***** Information given *****

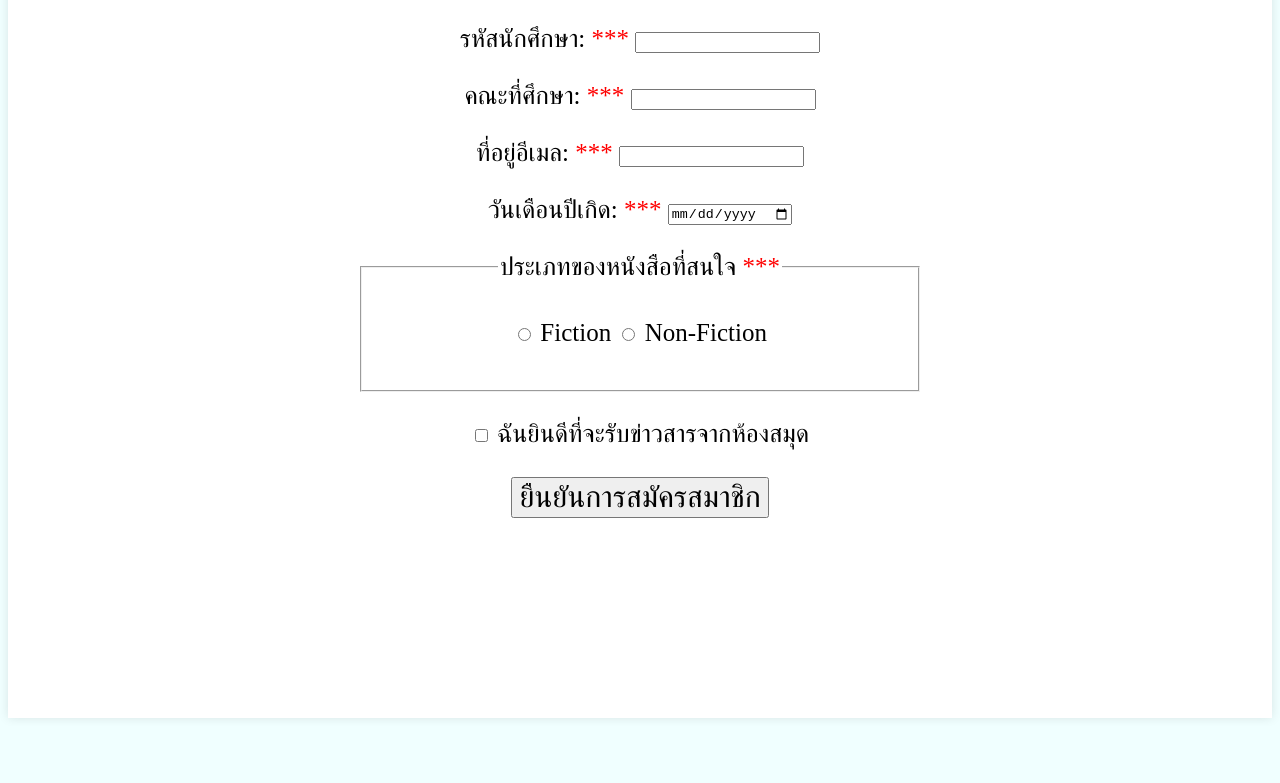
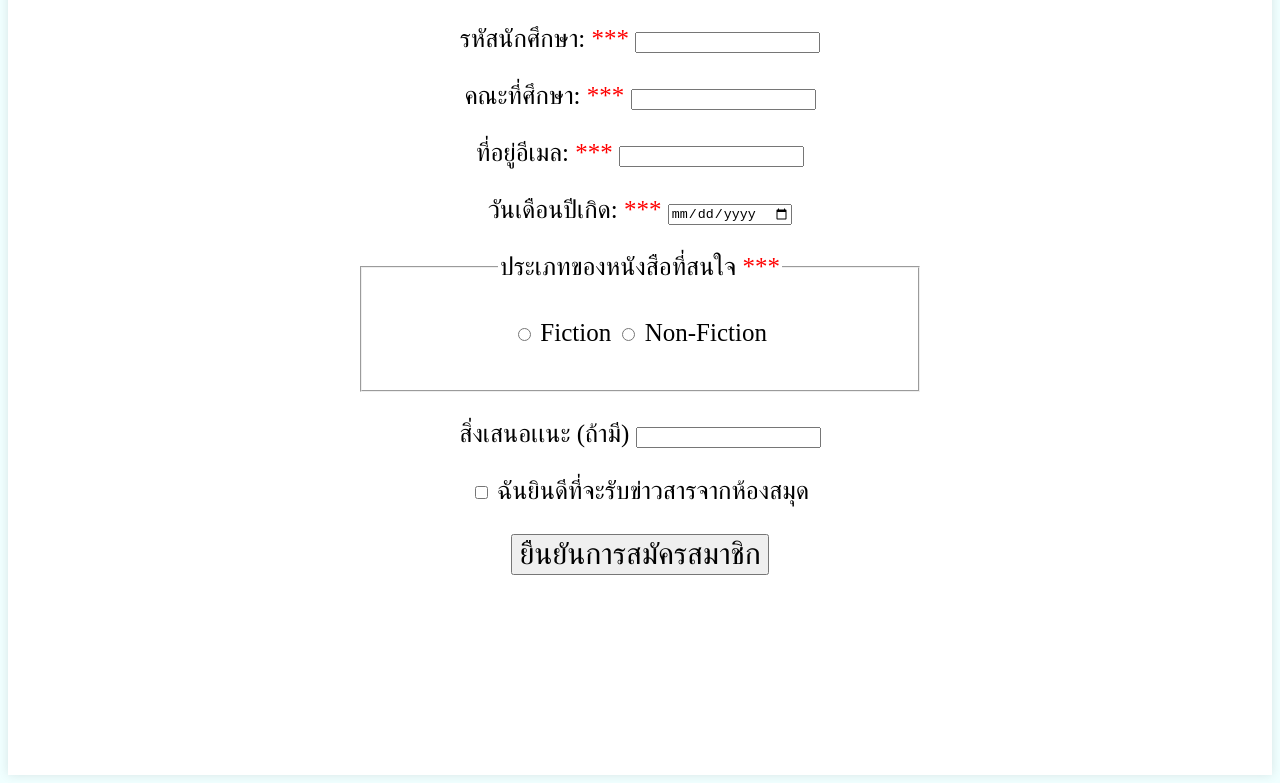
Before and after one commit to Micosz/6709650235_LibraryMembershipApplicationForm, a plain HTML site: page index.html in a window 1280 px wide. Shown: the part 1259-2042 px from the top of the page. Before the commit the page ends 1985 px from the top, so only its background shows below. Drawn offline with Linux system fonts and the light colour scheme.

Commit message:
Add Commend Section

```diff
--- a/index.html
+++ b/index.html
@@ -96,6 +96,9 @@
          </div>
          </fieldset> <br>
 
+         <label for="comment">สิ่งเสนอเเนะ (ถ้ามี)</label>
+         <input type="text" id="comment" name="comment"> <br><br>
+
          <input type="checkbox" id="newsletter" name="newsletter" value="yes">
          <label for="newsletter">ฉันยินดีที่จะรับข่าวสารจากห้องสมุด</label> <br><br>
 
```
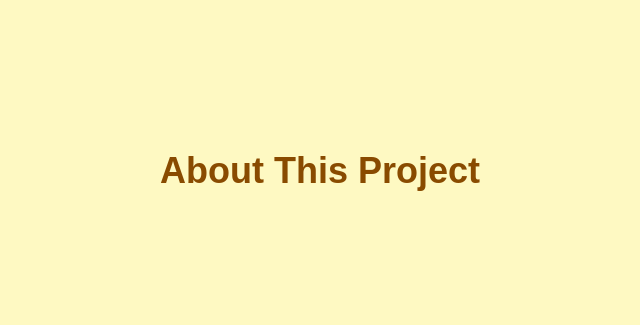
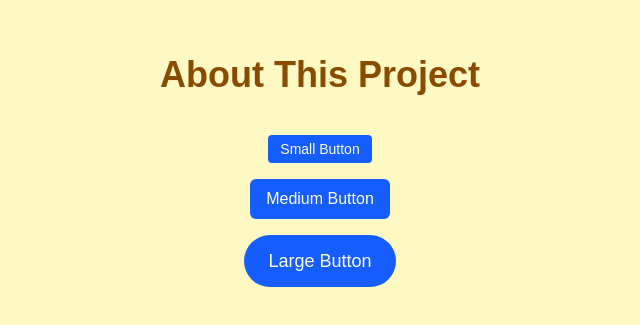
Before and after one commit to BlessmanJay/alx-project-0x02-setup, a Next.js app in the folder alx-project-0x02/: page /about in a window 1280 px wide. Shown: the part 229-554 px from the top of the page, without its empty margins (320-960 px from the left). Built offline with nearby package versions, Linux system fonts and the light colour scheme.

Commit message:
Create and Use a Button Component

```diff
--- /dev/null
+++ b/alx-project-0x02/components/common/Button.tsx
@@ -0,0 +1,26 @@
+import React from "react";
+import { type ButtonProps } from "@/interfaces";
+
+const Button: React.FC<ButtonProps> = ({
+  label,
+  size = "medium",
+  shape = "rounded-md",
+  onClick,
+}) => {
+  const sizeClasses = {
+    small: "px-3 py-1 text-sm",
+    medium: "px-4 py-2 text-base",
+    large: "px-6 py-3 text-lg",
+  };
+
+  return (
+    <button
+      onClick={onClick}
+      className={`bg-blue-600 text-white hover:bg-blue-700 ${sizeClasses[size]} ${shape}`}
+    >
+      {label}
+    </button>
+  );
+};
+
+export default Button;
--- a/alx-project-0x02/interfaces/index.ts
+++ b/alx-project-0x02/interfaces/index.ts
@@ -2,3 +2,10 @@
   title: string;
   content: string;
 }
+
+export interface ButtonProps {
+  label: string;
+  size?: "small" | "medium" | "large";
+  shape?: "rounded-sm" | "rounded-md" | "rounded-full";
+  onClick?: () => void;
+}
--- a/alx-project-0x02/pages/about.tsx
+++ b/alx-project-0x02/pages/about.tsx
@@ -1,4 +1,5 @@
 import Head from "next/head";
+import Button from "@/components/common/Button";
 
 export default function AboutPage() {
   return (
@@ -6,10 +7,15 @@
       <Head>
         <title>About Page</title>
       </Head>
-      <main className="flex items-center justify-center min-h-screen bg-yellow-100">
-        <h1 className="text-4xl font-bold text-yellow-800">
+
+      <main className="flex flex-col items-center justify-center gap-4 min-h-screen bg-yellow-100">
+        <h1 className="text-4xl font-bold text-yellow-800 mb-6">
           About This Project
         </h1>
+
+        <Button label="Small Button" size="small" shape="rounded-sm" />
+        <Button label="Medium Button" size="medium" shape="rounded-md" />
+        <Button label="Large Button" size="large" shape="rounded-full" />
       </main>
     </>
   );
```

*****
***** Information given *****

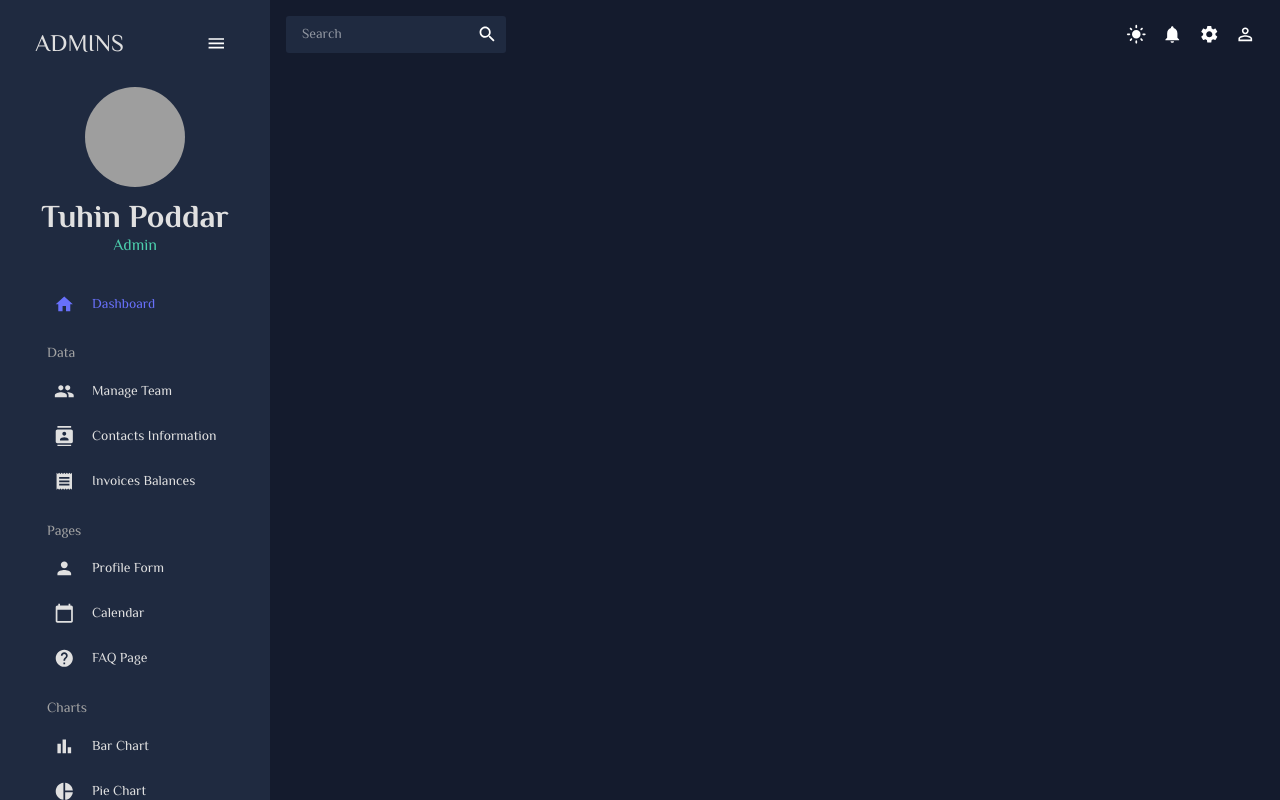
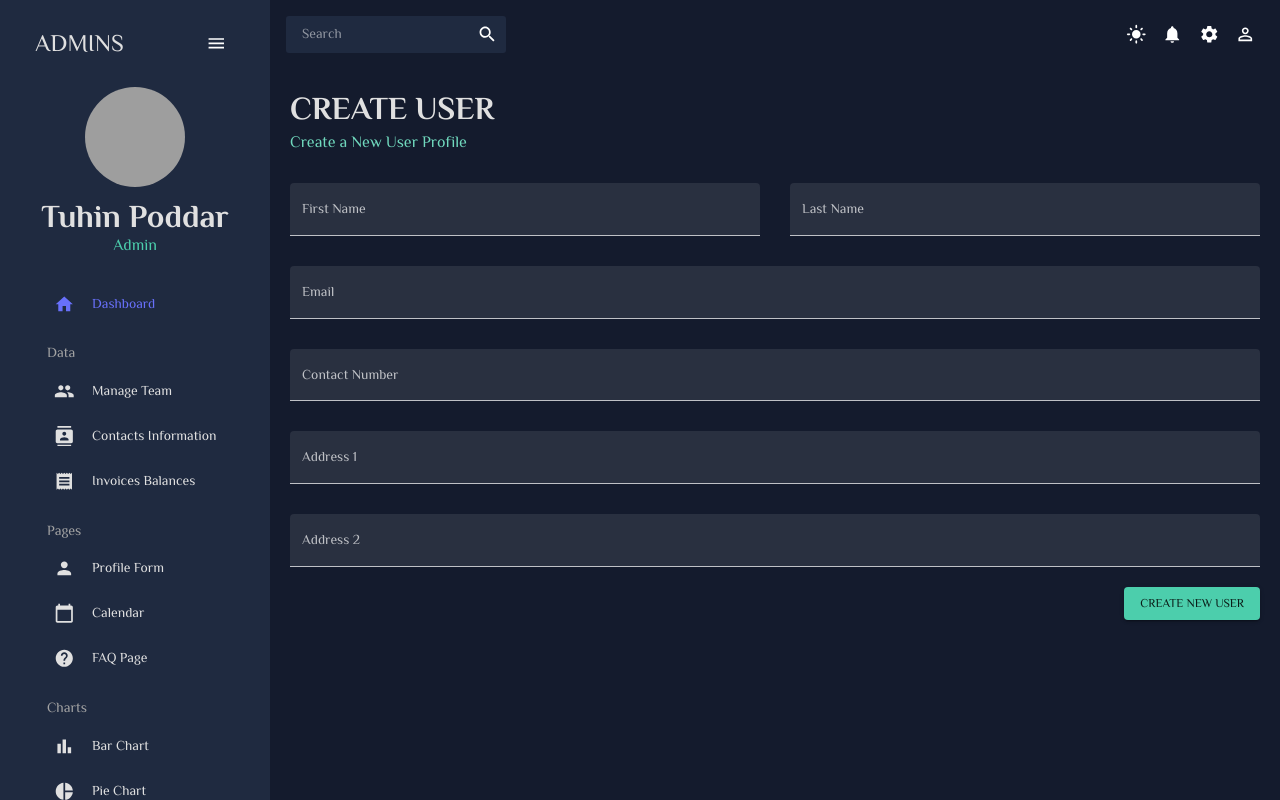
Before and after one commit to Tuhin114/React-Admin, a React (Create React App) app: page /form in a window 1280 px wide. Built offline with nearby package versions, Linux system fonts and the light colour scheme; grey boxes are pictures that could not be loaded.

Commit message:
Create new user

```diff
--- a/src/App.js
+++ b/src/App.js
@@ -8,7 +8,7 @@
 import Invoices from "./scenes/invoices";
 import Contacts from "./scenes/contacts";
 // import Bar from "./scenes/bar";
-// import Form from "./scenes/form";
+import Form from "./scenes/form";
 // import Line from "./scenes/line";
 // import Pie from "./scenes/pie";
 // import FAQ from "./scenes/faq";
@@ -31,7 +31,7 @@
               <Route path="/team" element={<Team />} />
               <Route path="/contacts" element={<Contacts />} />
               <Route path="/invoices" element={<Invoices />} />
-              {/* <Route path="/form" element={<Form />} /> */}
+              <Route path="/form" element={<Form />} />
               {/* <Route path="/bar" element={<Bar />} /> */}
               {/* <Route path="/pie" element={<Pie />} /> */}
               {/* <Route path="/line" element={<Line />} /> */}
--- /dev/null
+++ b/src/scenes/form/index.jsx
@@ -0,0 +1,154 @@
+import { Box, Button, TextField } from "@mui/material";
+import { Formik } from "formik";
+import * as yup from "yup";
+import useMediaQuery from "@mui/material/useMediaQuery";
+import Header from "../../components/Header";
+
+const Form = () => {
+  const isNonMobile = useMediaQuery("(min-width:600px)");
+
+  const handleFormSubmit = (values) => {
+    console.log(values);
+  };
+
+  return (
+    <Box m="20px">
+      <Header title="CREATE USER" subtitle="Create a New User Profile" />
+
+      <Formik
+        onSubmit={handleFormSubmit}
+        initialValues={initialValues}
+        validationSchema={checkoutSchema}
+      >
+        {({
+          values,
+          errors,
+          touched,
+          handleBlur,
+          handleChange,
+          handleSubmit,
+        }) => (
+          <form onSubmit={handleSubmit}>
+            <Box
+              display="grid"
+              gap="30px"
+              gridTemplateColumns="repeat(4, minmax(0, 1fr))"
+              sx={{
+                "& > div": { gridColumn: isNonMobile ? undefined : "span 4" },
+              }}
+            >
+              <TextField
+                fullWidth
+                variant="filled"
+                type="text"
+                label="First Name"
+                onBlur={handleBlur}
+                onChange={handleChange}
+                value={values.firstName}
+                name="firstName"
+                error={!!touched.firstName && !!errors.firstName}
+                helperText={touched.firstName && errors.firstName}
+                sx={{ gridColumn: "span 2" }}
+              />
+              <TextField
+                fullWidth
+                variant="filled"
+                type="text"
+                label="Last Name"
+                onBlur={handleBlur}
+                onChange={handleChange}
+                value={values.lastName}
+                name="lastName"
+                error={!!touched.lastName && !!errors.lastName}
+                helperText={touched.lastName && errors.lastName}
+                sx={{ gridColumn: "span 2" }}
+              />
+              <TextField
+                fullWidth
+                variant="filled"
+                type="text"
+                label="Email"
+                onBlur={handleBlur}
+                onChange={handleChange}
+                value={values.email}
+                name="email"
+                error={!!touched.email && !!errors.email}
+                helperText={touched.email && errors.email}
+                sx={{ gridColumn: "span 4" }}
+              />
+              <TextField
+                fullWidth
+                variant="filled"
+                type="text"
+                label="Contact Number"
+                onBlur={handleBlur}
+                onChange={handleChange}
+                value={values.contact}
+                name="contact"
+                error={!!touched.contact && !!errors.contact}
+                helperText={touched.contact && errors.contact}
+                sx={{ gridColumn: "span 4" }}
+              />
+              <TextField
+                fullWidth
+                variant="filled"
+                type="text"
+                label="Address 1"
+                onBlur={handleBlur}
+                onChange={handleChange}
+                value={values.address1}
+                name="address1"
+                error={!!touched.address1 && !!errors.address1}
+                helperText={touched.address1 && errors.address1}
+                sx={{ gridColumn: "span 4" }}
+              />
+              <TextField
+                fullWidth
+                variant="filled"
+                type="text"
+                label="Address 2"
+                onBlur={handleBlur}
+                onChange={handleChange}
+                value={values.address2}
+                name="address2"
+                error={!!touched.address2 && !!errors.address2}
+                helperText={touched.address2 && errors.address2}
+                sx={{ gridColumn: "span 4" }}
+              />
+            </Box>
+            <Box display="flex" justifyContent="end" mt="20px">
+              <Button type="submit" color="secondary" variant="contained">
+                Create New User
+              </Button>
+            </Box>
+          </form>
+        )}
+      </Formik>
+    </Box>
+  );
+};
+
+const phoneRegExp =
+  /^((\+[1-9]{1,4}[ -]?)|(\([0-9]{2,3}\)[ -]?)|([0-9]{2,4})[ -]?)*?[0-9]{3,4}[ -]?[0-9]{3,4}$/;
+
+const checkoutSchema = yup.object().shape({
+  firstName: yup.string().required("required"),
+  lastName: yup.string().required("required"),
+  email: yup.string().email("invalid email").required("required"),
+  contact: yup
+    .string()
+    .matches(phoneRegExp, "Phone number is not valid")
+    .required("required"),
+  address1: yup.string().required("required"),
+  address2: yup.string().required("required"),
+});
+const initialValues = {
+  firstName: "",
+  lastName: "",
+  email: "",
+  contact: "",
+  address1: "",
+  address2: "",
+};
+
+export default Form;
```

*****

## What is required
Which lines above include the word "useMediaQuery"? Show each one.

## Answer
+import useMediaQuery from "@mui/material/useMediaQuery";
+  const isNonMobile = useMediaQuery("(min-width:600px)");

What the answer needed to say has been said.